■ **What to produce**:
Copy the data exactly. No line may be skipped.

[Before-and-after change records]
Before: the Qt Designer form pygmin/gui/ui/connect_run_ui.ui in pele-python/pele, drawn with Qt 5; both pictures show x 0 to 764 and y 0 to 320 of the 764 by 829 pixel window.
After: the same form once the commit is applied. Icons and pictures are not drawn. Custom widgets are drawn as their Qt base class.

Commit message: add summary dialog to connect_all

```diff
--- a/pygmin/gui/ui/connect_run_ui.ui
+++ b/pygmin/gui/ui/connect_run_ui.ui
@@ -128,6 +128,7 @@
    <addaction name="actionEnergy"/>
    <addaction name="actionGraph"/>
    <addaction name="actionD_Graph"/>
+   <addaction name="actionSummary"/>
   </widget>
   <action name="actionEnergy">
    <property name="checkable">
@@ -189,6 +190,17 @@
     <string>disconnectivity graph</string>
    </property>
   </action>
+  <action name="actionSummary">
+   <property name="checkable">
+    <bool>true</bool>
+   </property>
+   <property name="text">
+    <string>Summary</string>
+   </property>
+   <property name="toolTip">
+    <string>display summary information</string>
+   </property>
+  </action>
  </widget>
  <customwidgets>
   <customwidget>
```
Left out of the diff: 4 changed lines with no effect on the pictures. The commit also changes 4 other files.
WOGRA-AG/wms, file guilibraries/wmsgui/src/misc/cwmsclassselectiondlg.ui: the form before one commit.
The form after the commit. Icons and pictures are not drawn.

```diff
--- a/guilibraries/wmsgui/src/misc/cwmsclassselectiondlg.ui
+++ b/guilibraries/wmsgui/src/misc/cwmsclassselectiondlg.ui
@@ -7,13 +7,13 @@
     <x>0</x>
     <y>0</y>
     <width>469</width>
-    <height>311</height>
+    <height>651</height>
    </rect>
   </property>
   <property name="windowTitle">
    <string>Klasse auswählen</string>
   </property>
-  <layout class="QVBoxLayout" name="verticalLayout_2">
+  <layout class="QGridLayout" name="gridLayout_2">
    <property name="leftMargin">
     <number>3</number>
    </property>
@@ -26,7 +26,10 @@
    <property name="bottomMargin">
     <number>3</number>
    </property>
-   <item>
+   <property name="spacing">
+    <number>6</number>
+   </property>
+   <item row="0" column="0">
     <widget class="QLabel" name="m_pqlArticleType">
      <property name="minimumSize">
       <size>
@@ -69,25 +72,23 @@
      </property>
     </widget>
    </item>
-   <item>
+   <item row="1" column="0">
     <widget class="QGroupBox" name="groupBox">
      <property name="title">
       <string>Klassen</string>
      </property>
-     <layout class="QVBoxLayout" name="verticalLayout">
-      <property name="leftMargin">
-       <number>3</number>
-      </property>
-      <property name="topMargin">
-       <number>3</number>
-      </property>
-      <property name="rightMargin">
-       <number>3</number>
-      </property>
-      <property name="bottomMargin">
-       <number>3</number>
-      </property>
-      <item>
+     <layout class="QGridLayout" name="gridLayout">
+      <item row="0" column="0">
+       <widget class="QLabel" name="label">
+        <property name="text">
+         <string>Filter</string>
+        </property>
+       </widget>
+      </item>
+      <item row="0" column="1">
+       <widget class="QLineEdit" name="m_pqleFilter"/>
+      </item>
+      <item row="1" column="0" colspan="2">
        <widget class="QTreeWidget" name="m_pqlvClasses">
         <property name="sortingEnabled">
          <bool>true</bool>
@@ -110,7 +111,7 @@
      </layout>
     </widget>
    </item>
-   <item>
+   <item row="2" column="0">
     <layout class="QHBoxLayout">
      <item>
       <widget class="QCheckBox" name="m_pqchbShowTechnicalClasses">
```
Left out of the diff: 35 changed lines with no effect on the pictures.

■ **Solution below**:
Before: the Qt Designer form pygmin/gui/ui/connect_run_ui.ui in pele-python/pele, drawn with Qt 5; both pictures show x 0 to 764 and y 0 to 320 of the 764 by 829 pixel window.
After: the same form once the commit is applied. Icons and pictures are not drawn. Custom widgets are drawn as their Qt base class.

Commit message: add summary dialog to connect_all

```diff
--- a/pygmin/gui/ui/connect_run_ui.ui
+++ b/pygmin/gui/ui/connect_run_ui.ui
@@ -128,6 +128,7 @@
    <addaction name="actionEnergy"/>
    <addaction name="actionGraph"/>
    <addaction name="actionD_Graph"/>
+   <addaction name="actionSummary"/>
   </widget>
   <action name="actionEnergy">
    <property name="checkable">
@@ -189,6 +190,17 @@
     <string>disconnectivity graph</string>
    </property>
   </action>
+  <action name="actionSummary">
+   <property name="checkable">
+    <bool>true</bool>
+   </property>
+   <property name="text">
+    <string>Summary</string>
+   </property>
+   <property name="toolTip">
+    <string>display summary information</string>
+   </property>
+  </action>
  </widget>
  <customwidgets>
   <customwidget>
```
Left out of the diff: 4 changed lines with no effect on the pictures. The commit also changes 4 other files.
WOGRA-AG/wms, file guilibraries/wmsgui/src/misc/cwmsclassselectiondlg.ui: the form before one commit.
The form after the commit. Icons and pictures are not drawn.

```diff
--- a/guilibraries/wmsgui/src/misc/cwmsclassselectiondlg.ui
+++ b/guilibraries/wmsgui/src/misc/cwmsclassselectiondlg.ui
@@ -7,13 +7,13 @@
     <x>0</x>
     <y>0</y>
     <width>469</width>
-    <height>311</height>
+    <height>651</height>
    </rect>
   </property>
   <property name="windowTitle">
    <string>Klasse auswählen</string>
   </property>
-  <layout class="QVBoxLayout" name="verticalLayout_2">
+  <layout class="QGridLayout" name="gridLayout_2">
    <property name="leftMargin">
     <number>3</number>
    </property>
@@ -26,7 +26,10 @@
    <property name="bottomMargin">
     <number>3</number>
    </property>
-   <item>
+   <property name="spacing">
+    <number>6</number>
+   </property>
+   <item row="0" column="0">
     <widget class="QLabel" name="m_pqlArticleType">
      <property name="minimumSize">
       <size>
@@ -69,25 +72,23 @@
      </property>
     </widget>
    </item>
-   <item>
+   <item row="1" column="0">
     <widget class="QGroupBox" name="groupBox">
      <property name="title">
       <string>Klassen</string>
      </property>
-     <layout class="QVBoxLayout" name="verticalLayout">
-      <property name="leftMargin">
-       <number>3</number>
-      </property>
-      <property name="topMargin">
-       <number>3</number>
-      </property>
-      <property name="rightMargin">
-       <number>3</number>
-      </property>
-      <property name="bottomMargin">
-       <number>3</number>
-      </property>
-      <item>
+     <layout class="QGridLayout" name="gridLayout">
+      <item row="0" column="0">
+       <widget class="QLabel" name="label">
+        <property name="text">
+         <string>Filter</string>
+        </property>
+       </widget>
+      </item>
+      <item row="0" column="1">
+       <widget class="QLineEdit" name="m_pqleFilter"/>
+      </item>
+      <item row="1" column="0" colspan="2">
        <widget class="QTreeWidget" name="m_pqlvClasses">
         <property name="sortingEnabled">
          <bool>true</bool>
@@ -110,7 +111,7 @@
      </layout>
     </widget>
    </item>
-   <item>
+   <item row="2" column="0">
     <layout class="QHBoxLayout">
      <item>
       <widget class="QCheckBox" name="m_pqchbShowTechnicalClasses">
```
Left out of the diff: 35 changed lines with no effect on the pictures.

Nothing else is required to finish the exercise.